Another wonderfully weird tale is Nicole J. LeBoeuf’s “First Breath”. This tale hooked me from the beginning and kept me guessing all the way through. Told in the first person, it makes us see, hear and feel as the protag does, but that’s where it gets tricky – good tricky. The necessary and painful journey of ‘Jen’ is drawn remarkably well by Ms. LeBoeuf and the ending had me re-reading the story. Yes, I know, I haven’t said a lot about this story, but it’s too good for me to spoil it for others.

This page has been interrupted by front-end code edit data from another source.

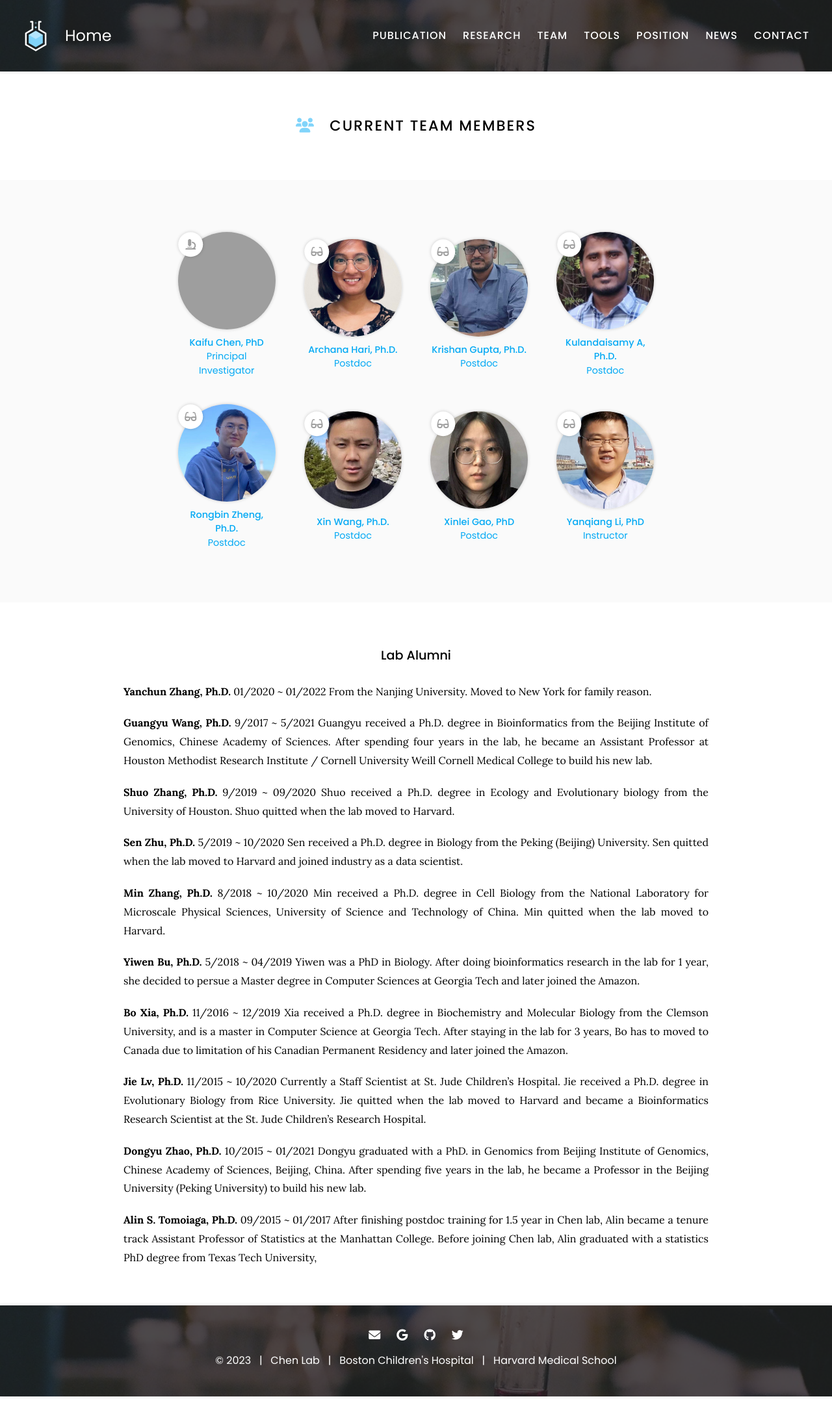
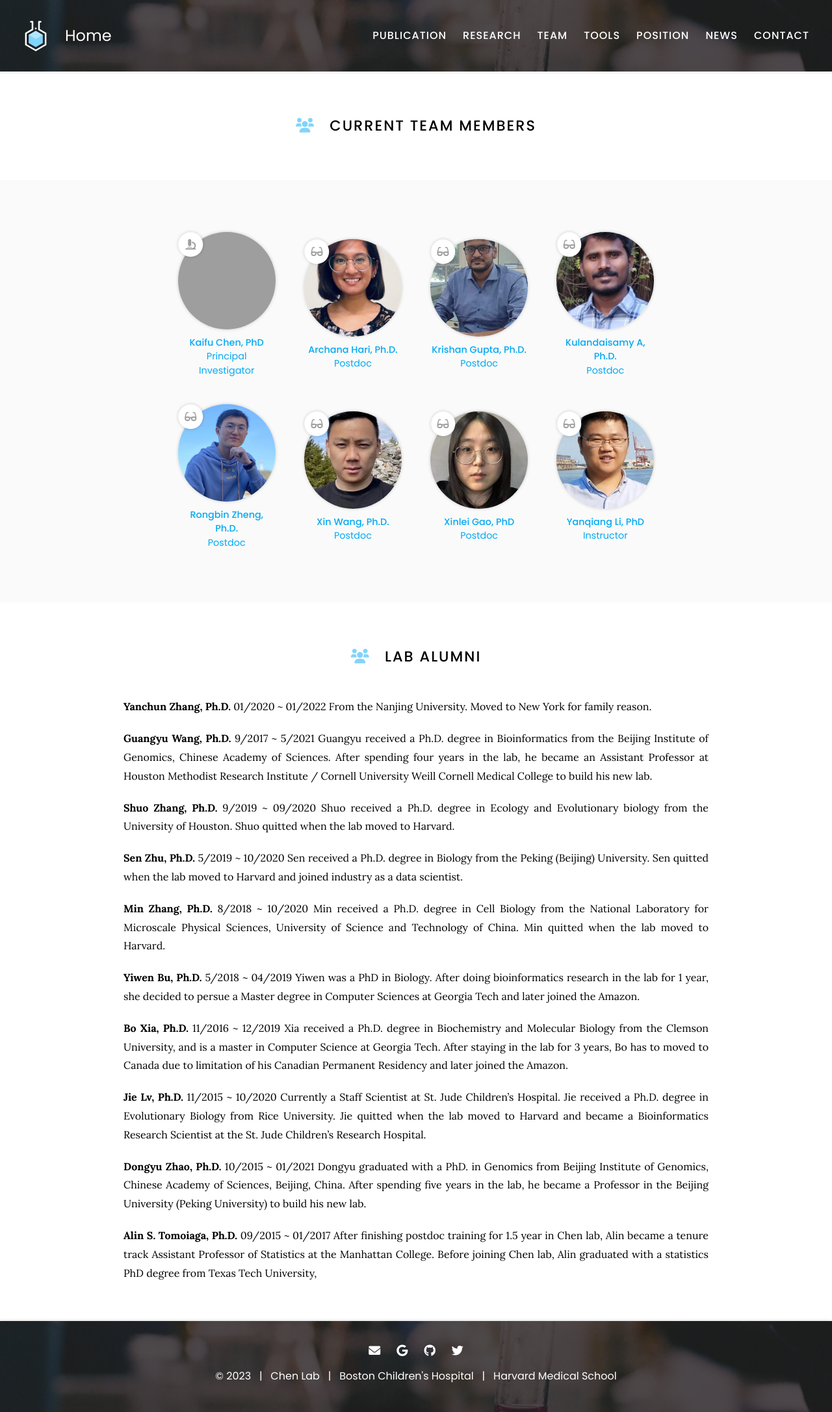
Before and after one commit to kaifuchenlab/kaifuchenlab.github.io, a Jekyll site: the page built from 2.team/index.md, in a window 1280 px wide. Shown: the whole page at 65% size. Built offline with Jekyll 4.4.1, drawn with Linux system fonts in a browser that asks for light colours; before the commit the page ends 2149 px from its top, so only the background shows below that; grey boxes are pictures that could not be loaded.

Commit message:
Update index.md

```diff
--- a/2.team/index.md
+++ b/2.team/index.md
@@ -37,7 +37,7 @@ nav:
 
 {% include section.html %}
 
-### Lab Alumni
+# <i class="fas fa-users"></i>Lab Alumni
 
 **Yanchun Zhang, Ph.D.**
 01/2020 ~ 01/2022
```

Barbara Roden’s “Sweet Sorrow” was another that truly captured me. Stories involving children (and being told from a child’s perspective) always seem to have an especially cruel aspect. Children’s lack of understanding of the horror(s) surrounding them brings the brutality just that little bit closer, but kids tend to see things we, as adults, sometimes miss. Ms. Roden does this extremely well and Sweet Sorrow was high on my list of favourites; her “vampires” are undeniably frightening in their perceived banality.
“Bread and Water” by Michael Cisco is dark and edgy, with post-apocalyptic overtones of mankind’s ‘re-creation’ via a virus. While we’re given snapshots and small glimpses of the world outside, and the sanitarium in which the infected are ‘housed’, it is the deconstruction of Mr, Emory, his mental and physical battle to maintain himself, that kept me turning the page. As with the current vampire trend, there are those who despise the infected and those who adore them – a parallel to today’s current, love-’em-or-hate-’em, sparkly kind, perhaps? The ending (resolution?) worked perfectly with the rest of the story – a very, very enjoyable tale.
Almost every story in this anthology rates a special mention. As with any anthology, there were a couple that didn’t quite rate with me, but when I looked back at the stories that did resonate, it was close to ninety percent. With such a range, such different takes on the ‘vampire’ theme, there is something in here for everyone.
Ms. Datlow has done it again, producing a top-notch anthology where each story leads readers up a dread-filled path, unsure of where they will end up, but knowing it ain’t gonna be good…still, we’ll take the journey just to see. For those of you wanting a different taste of the ‘vampire’ culture trending the market, then Blood and Other Cravings is a must-read. Let Ms. Datlow and the authors show you what else is out there, and how blood is not the only thing these monsters crave.